Some Indian television channels had shown PM Oli in poor light and that led to Nepal banning almost all the Indian news channels except the official channel, Doordarshan. Interestingly, some media reporting had infuriated Nepal in 1954. In his letter to PM MP Koirala in May 1954, PM Nehru wrote, “I was distressed to find that the Searchlight newspaper of Patna has been writing highly objectionable article about Nepal. The Editor of the Searchlight is not an example of intelligence. Anyhow, I have written to the Chief Minister of Bihar to pull the Editor up.” These kinds of assurances with a personal touch can diffuse tensions.

Indian leaders also do not carry such emotional baggage of the past. The generational change in India has created a vacuum in political camaraderie between the two countries. For 17 years, 1998-2014, no Indian Prime Minister had visited Nepal. This harmed formation of new political linkages especially when the old leadership was on the verge of fading away. Some in Nepal believe that the vacuum was filled in by the Indian agencies. Others believe that the period coincided with the increase of Chinese presence in Nepal. India has to find a new strategy to reach out to the Nepali leaders and recreate political connectivity. People of the two countries have been instrumental in “roti-beti ka rishta,” it is they who are flag bearers of close socio-cultural connect. It is the leadership that has to do out of box thinking in creating a grid of political connectivity.

(The paper is the author’s individual scholastic articulation.
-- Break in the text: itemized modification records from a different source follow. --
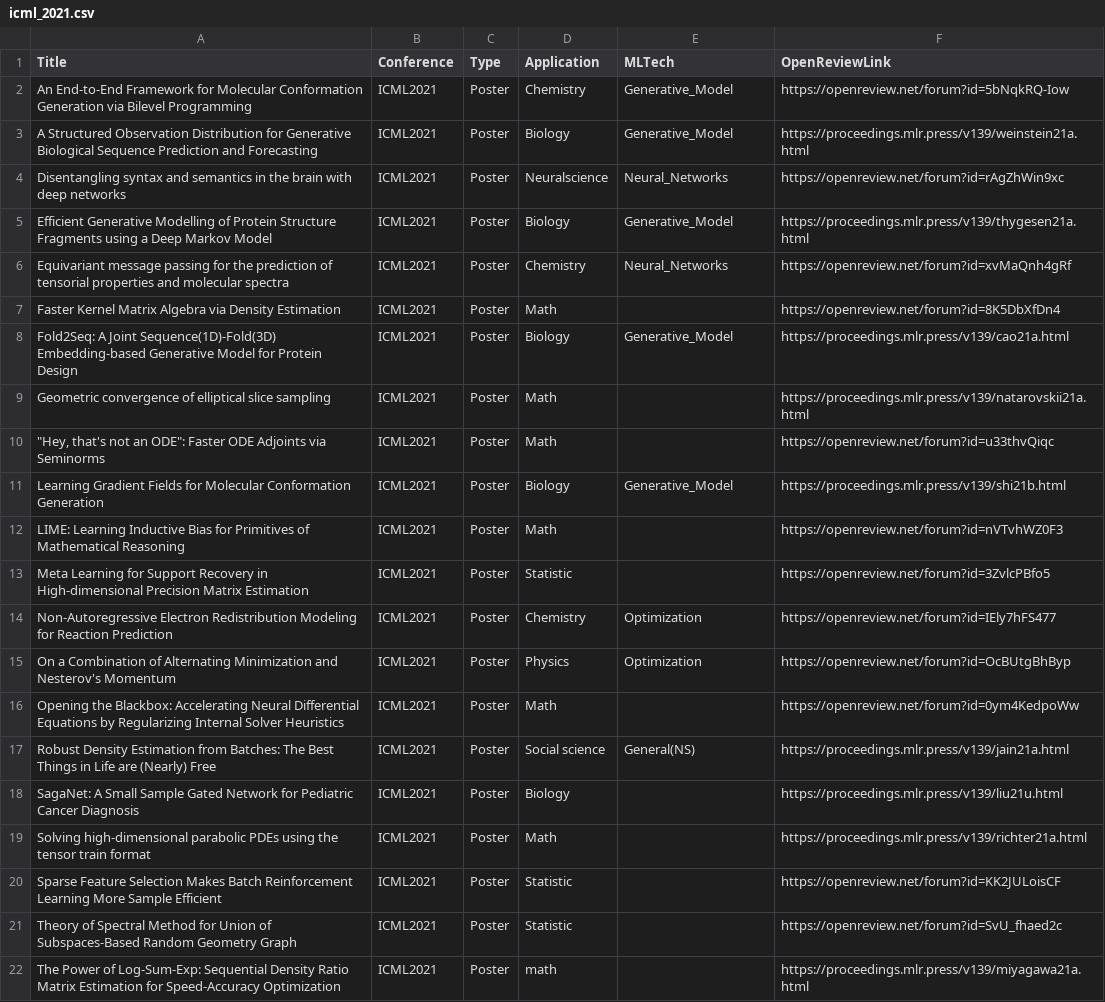
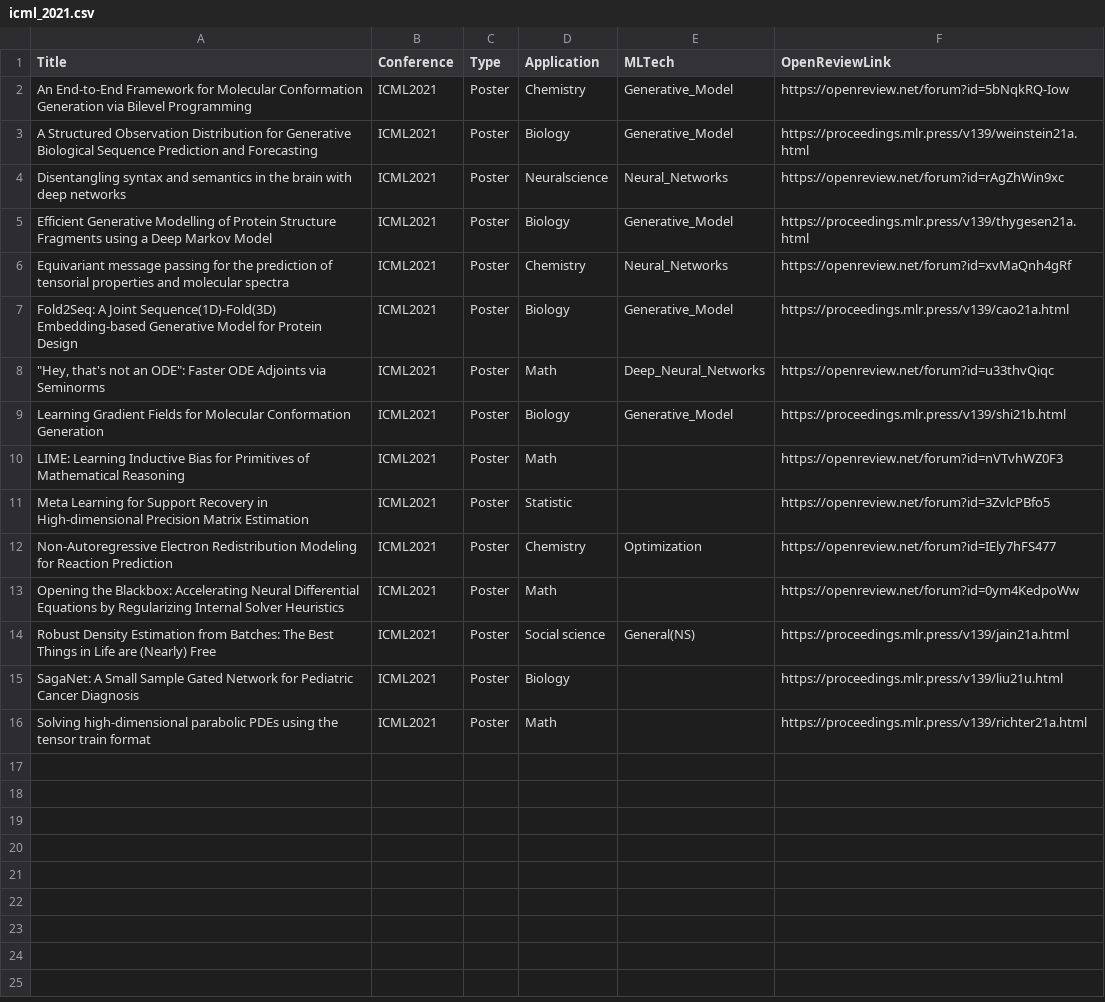
Before and after one commit to sherrylixuecheng/AI_for_Science_paper_collection, a CSV file: icml/icml_2021.csv, drawn as a sheet; removed rows and columns are numbered as before the commit, all else as after; the diff names each change by its address in the sheet, - before the commit and + after, or states it on an @@ line.

Commit message:
Update icml_2021.csv

```diff
--- a/icml/icml_2021.csv
+++ b/icml/icml_2021.csv
-row 7: Faster Kernel Matrix Algebra via Density Estimation | ICML2021 | Poster | Math |  | https://openreview.net/forum?id=8K5DbXfDn4
-row 9: Geometric convergence of elliptical slice sampling | ICML2021 | Poster | Math |  | https://proceedings.mlr.press/v139/natarovskii21a.html
-E8 (MLTech): (empty)
+E8 (MLTech): Deep_Neural_Networks
-row 15: On a Combination of Alternating Minimization and Nesterov's Momentum | ICML2021 | Poster | Physics | Optimization | https://openreview.net/forum?id=OcBUtgBhByp
-row 20: Sparse Feature Selection Makes Batch Reinforcement Learning More Sample Efficient | ICML2021 | Poster | Statistic |  | https://openreview.net/forum?id=KK2JULoisCF
-row 21: Theory of Spectral Method for Union of Subspaces-Based Random Geometry Graph | ICML2021 | Poster | Statistic |  | https://openreview.net/forum?id=SvU_fhaed2c
-row 22: The Power of Log-Sum-Exp: Sequential Density Ratio Matrix Estimation for Speed-Accuracy Optimization | ICML2021 | Poster | math |  | https://proceedings.mlr.press/v139/miyagawa21a.html
```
The author certifies that the article/paper is original in content, unpublished and it has not been submitted for publication/web upload elsewhere, and that the facts and figures quoted are duly referenced, as needed, and are believed to be correct). (The paper does not necessarily represent the organisational stance... More >>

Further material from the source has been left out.